▶ **THE TASK**:
For the records below, work out the number of lines holding "itemCount" and reply with only that.

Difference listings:
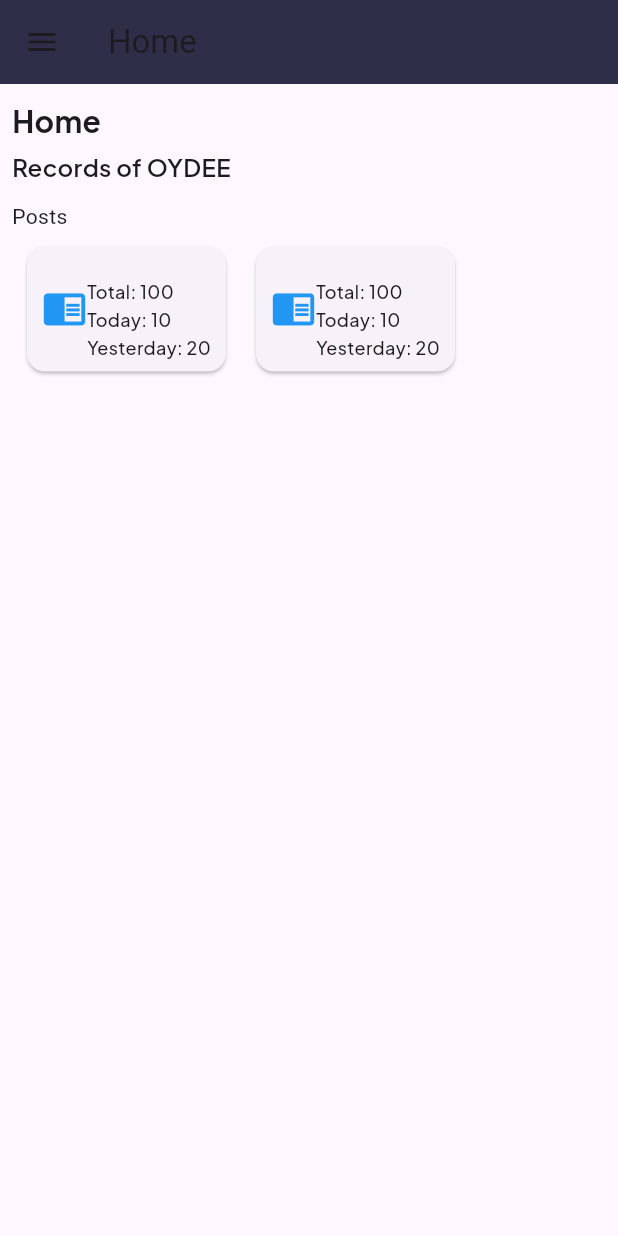
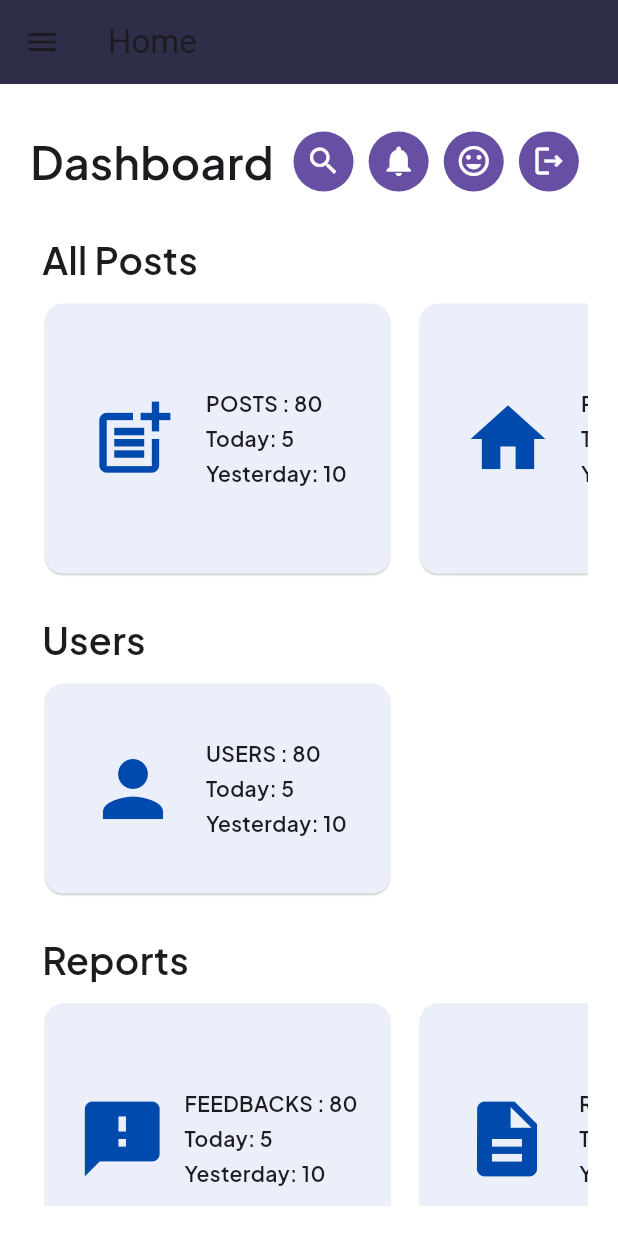
Before and after one commit to shreeecreation/oydee-dash, a Flutter app: the HomePage screen opened by its route, on a phone screen of 412 x 824 dp. Run offline on Flutter 3.47's test engine with Material 3 defaults, Android fonts, the phone set to English and light mode, and no system bars; our stand-ins replace auto_route, cached_network_image, dio, flutter_screenutil, flutter_svg, freezed_annotation and 7 more.

Commit message:
feat : working on dashboard

```diff
--- a/lib/src/core/theme/app_colors.dart
+++ b/lib/src/core/theme/app_colors.dart
@@ -35,6 +35,7 @@ abstract class AppColors {
   static const fadedBlack = Color(0x0000000D);
   static const dividerColor = Color(0xff7472E0);
   static const Color lightPrimary = Color(0xff09A8C8);
+  static const Color tileColor = Color(0xFFF8F9FB);
 
   static const Color softPrimary = Color(0xff150B3D);
 
--- /dev/null
+++ b/lib/src/features/dashboard/domain/enum/feed_type_enum.dart
@@ -0,0 +1 @@
+enum FeedType { post, room, job, ads }
--- a/lib/src/features/dashboard/pages/home_page.dart
+++ b/lib/src/features/dashboard/pages/home_page.dart
@@ -74,6 +74,9 @@ class HomeSideMenu extends StatelessWidget {
           case 0:
             return HomeView();
 
+          case 1:
+            return PostsView();
+
           default:
             return const LoginPage();
         }
--- a/lib/src/features/dashboard/pages/home_view.dart
+++ b/lib/src/features/dashboard/pages/home_view.dart
@@ -8,125 +8,145 @@ class HomeView extends StatelessWidget {
   @override
   Widget build(BuildContext context) {
     return Scaffold(
+      backgroundColor: AppColors.white,
       body: Padding(
-        padding: const EdgeInsets.all(8.0),
+        padding: const EdgeInsets.all(20.0),
         child: SingleChildScrollView(
           child: Column(
             crossAxisAlignment: CrossAxisAlignment.start,
             children: [
               10.verticalSpace,
+              Row(
+                mainAxisAlignment: MainAxisAlignment.spaceBetween,
+                children: [
                   Text(
-                "Home",
-                style: AppTextStyles.text20PxBold,
+                    "Dashboard",
+                    style: AppTextStyles.text30PxSemiBold,
+                  ),
+                  Row(
+                    children: [
+                      IconButton.filled(onPressed: () {}, icon: const Icon(Icons.search)),
+                      10.horizontalSpace,
+                      IconButton.filled(onPressed: () {}, icon: const Icon(Icons.notifications)),
+                      10.horizontalSpace,
+                      IconButton.filled(onPressed: () {}, icon: const Icon(Icons.mood_rounded)),
+                      10.horizontalSpace,
+                      IconButton.filled(onPressed: () {}, icon: const Icon(Icons.logout_outlined)),
+                      10.horizontalSpace,
+                    ],
+                  ),
+                ],
+              ),
+              30.verticalSpace,
+              Padding(
+                padding: const EdgeInsets.all(8.0),
+                child: Text(
+                  "All Posts",
+                  style: AppTextStyles.text25PxSemiBold,
+                ),
+              ),
+              SizedBox(
+                height: 200,
+                child: ListView.builder(
+                  shrinkWrap: true,
+                  itemCount: 3,
+                  scrollDirection: Axis.horizontal,
+                  itemBuilder: (context, index) {
+                    return HomeCard(
+                      index: index,
+                    );
+                  },
+                ),
               ),
               20.verticalSpace,
-              Text(
-                'Records of OYDEE',
-                style: AppTextStyles.text16PxSemiBold,
+              Padding(
+                padding: const EdgeInsets.all(8.0),
+                child: Text(
+                  "Users",
+                  style: AppTextStyles.text25PxSemiBold,
                 ),
+              ),
+              const HomeCard(index: 3),
               20.verticalSpace,
-              Text("Posts"),
-              // ListView.builder(
-              //     shrinkWrap: true,
-              //     itemBuilder: (context, index) {
-              //       return Card(
-              //         child: ListTile(
-              //           leading: Icon(
-              //             getIconData(records.keys.elementAt(index)),
-              //             color: getColor(records.keys.elementAt(index)),
-              //           ),
-              //           title: Text(records.keys.elementAt(index)),
-              //           subtitle: Column(
-              //             crossAxisAlignment: CrossAxisAlignment.start,
-              //             children: [
-              //               Text("Total: ${records[records.keys.elementAt(index)]["total"]}"),
-              //               Text("Today: ${records[records.keys.elementAt(index)]["today"]}"),
-              //               Text("Yesterday: ${records[records.keys.elementAt(index)]["yesterday"]}"),
-              //             ],
-              //           ),
-              //         ),
-              //       );
-              //     },
-              //     itemCount: records.length),
+              Padding(
+                padding: const EdgeInsets.all(8.0),
+                child: Text(
+                  "Reports",
+                  style: AppTextStyles.text25PxSemiBold,
+                ),
+              ),
+              SizedBox(
+                height: 200,
+                child: ListView.builder(
+                  shrinkWrap: true,
+                  itemCount: 2,
+                  scrollDirection: Axis.horizontal,
+                  itemBuilder: (context, index) {
+                    return HomeCard(
+                      index: index + 4,
+                    );
+                  },
+                ),
+              ),
+            ],
+          ),
+        ),
+      ),
+    );
+  }
+}
 
-              Row(
-                children: [
-                  Card(
+class HomeCard extends StatelessWidget {
+  const HomeCard({
+    super.key,
+    required this.index,
+  });
+  final int index;
+
+  @override
+  Widget build(BuildContext context) {
+    return SizedBox(
+      height: 160,
+      width: 250,
+      child: Card(
+        elevation: 0.5,
+        color: AppColors.brandBackground,
         margin: const EdgeInsets.all(10),
         child: Padding(
           padding: const EdgeInsets.all(10),
-                      child: Row(
+          child: Column(
+            mainAxisAlignment: MainAxisAlignment.center,
+            children: [
+              Row(
+                crossAxisAlignment: CrossAxisAlignment.start,
                 mainAxisAlignment: MainAxisAlignment.spaceEvenly,
                 children: [
                   Icon(
-                            size: 30,
-                            getIconData(records.keys.elementAt(0)),
-                            color: getColor(records.keys.elementAt(0)),
+                    size: 60,
+                    getIconData(records.keys.elementAt(index)),
+                    color: AppColors.primary,
                   ),
                   Column(
                     crossAxisAlignment: CrossAxisAlignment.start,
-                            mainAxisAlignment: MainAxisAlignment.center,
                     children: [
-                              20.verticalSpace,
                       Text(
-                                "Total: ${records[records.keys.elementAt(0)]["total"]}",
-                                style: AppTextStyles.text12PxMedium,
+                        "${records.keys.elementAt(index).toUpperCase()} : ${records[records.keys.elementAt(1)]["total"]}",
+                        style: AppTextStyles.text14PxSemiBold,
                       ),
-                              10.verticalSpace,
+                      15.verticalSpace,
                       Text(
-                                "Today: ${records[records.keys.elementAt(0)]["today"]}",
-                                style: AppTextStyles.text12PxMedium,
+                        "Today: ${records[records.keys.elementAt(1)]["today"]}",
+                        style: AppTextStyles.text14PxSemiBold,
                       ),
-                              10.verticalSpace,
+                      15.verticalSpace,
                       Text(
-                                "Yesterday: ${records[records.keys.elementAt(0)]["yesterday"]}",
-                                style: AppTextStyles.text12PxMedium,
+                        "Yesterday: ${records[records.keys.elementAt(1)]["yesterday"]}",
+                        style: AppTextStyles.text14PxSemiBold,
                       ),
                     ],
                   ),
                 ],
               ),
-                    ),
-                  ),
-                  Card(
-                    margin: const EdgeInsets.all(10),
-                    child: Padding(
-                      padding: const EdgeInsets.all(10),
-                      child: Row(
-                        mainAxisAlignment: MainAxisAlignment.spaceEvenly,
-                        children: [
-                          Icon(
-                            size: 30,
-                            getIconData(records.keys.elementAt(0)),
-                            color: getColor(records.keys.elementAt(0)),
-                          ),
-                          Column(
-                            crossAxisAlignment: CrossAxisAlignment.start,
-                            mainAxisAlignment: MainAxisAlignment.center,
-                            children: [
-                              20.verticalSpace,
-                              Text(
-                                "Total: ${records[records.keys.elementAt(0)]["total"]}",
-                                style: AppTextStyles.text12PxMedium,
-                              ),
-                              10.verticalSpace,
-                              Text(
-                                "Today: ${records[records.keys.elementAt(0)]["today"]}",
-                                style: AppTextStyles.text12PxMedium,
-                              ),
-                              10.verticalSpace,
-                              Text(
-                                "Yesterday: ${records[records.keys.elementAt(0)]["yesterday"]}",
-                                style: AppTextStyles.text12PxMedium,
-                              ),
-                            ],
-                          ),
-                        ],
-                      ),
-                    ),
-                  ),
-                ],
-              )
             ],
           ),
         ),
@@ -146,6 +166,11 @@ Map<String, dynamic> records = {
     "today": "5",
     "yesterday": "10",
   },
+  "jobs": {
+    "total": "1100",
+    "today": "100",
+    "yesterday": "221",
+  },
   "users": {
     "total": "1000",
     "today": "5",
@@ -161,21 +186,16 @@ Map<String, dynamic> records = {
     "today": "5",
     "yesterday": "10",
   },
-  "jobs": {
-    "total": "1100",
-    "today": "100",
-    "yesterday": "221",
-  },
 };
 
 IconData getIconData(String key) {
   IconData iconData;
   switch (key) {
     case "posts":
-      iconData = Icons.chrome_reader_mode;
+      iconData = Icons.post_add;
       break;
     case "rooms":
-      iconData = Icons.hotel;
+      iconData = Icons.home;
       break;
     case "users":
       iconData = Icons.person;
@@ -195,31 +215,3 @@ IconData getIconData(String key) {
   }
   return iconData;
 }
-
-Color getColor(String key) {
-  Color color;
-  switch (key) {
-    case "posts":
-      color = Colors.blue;
-      break;
-    case "rooms":
-      color = Colors.green;
-      break;
-    case "users":
-      color = Colors.orange;
-      break;
-    case "feedbacks":
-      color = Colors.purple;
-      break;
-    case "reports":
-      color = Colors.red;
-      break;
-    case "jobs":
-      color = Colors.deepPurple;
-      break;
-    default:
-      color = Colors.grey;
-      break;
-  }
-  return color;
-}
--- a/pubspec.yaml
+++ b/pubspec.yaml
@@ -34,6 +34,7 @@ dependencies:
 
   get_it: any
   injectable: any
+  freezed_annotation: ^2.4.1
 dev_dependencies:
   flutter_test:
     sdk: flutter
```
Also changed, not shown: lib/src/features/auth/domain/dto/response/user_response.dart (added, +50 -0 lines), lib/src/features/dashboard/domain/dto/request/image_model.dart (added, +14 -0 lines), lib/src/features/dashboard/domain/dto/response/feed_model.dart (added, +22 -0 lines), lib/src/features/dashboard/pages/posts_view.dart (+10 -0 lines), lib/src/features/dashboard/widgets/home_page_sidebar.dart (+8 -0 lines), lib/src/features/auth/domain/dto/response/user_response.freezed.dart (added), lib/src/features/auth/domain/dto/response/user_response.g.dart (added), lib/src/features/dashboard/domain/dto/request/image_model.freezed.dart (added), lib/src/features/dashboard/domain/dto/request/image_model.g.dart (added), lib/src/features/dashboard/domain/dto/response/feed_model.freezed.dart (added), lib/src/features/dashboard/domain/dto/response/feed_model.g.dart (added), pubspec.lock. Lines whose indentation alone changed are shown as unchanged.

▶ **EXPECTED OUTPUT**:
3